PROMPT: Report every line below that has the string "Store" in it.
:: DATA RECORDS ::
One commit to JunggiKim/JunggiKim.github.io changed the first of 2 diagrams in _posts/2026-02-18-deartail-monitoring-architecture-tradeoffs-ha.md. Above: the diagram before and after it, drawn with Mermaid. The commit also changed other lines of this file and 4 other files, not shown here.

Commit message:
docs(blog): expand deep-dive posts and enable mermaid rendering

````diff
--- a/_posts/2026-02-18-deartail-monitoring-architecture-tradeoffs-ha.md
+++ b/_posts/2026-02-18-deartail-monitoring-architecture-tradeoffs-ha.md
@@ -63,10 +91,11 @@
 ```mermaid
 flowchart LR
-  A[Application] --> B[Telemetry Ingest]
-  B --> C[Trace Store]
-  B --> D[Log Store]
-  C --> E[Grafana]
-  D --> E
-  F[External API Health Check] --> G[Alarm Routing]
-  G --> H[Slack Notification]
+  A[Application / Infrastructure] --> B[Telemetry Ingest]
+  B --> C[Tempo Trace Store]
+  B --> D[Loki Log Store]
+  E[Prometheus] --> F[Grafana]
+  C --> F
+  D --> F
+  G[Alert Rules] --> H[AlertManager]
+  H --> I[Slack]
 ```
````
:::
ANSWER BELOW:
-  B --> C[Trace Store]
-  B --> D[Log Store]
+  B --> C[Tempo Trace Store]
+  B --> D[Loki Log Store]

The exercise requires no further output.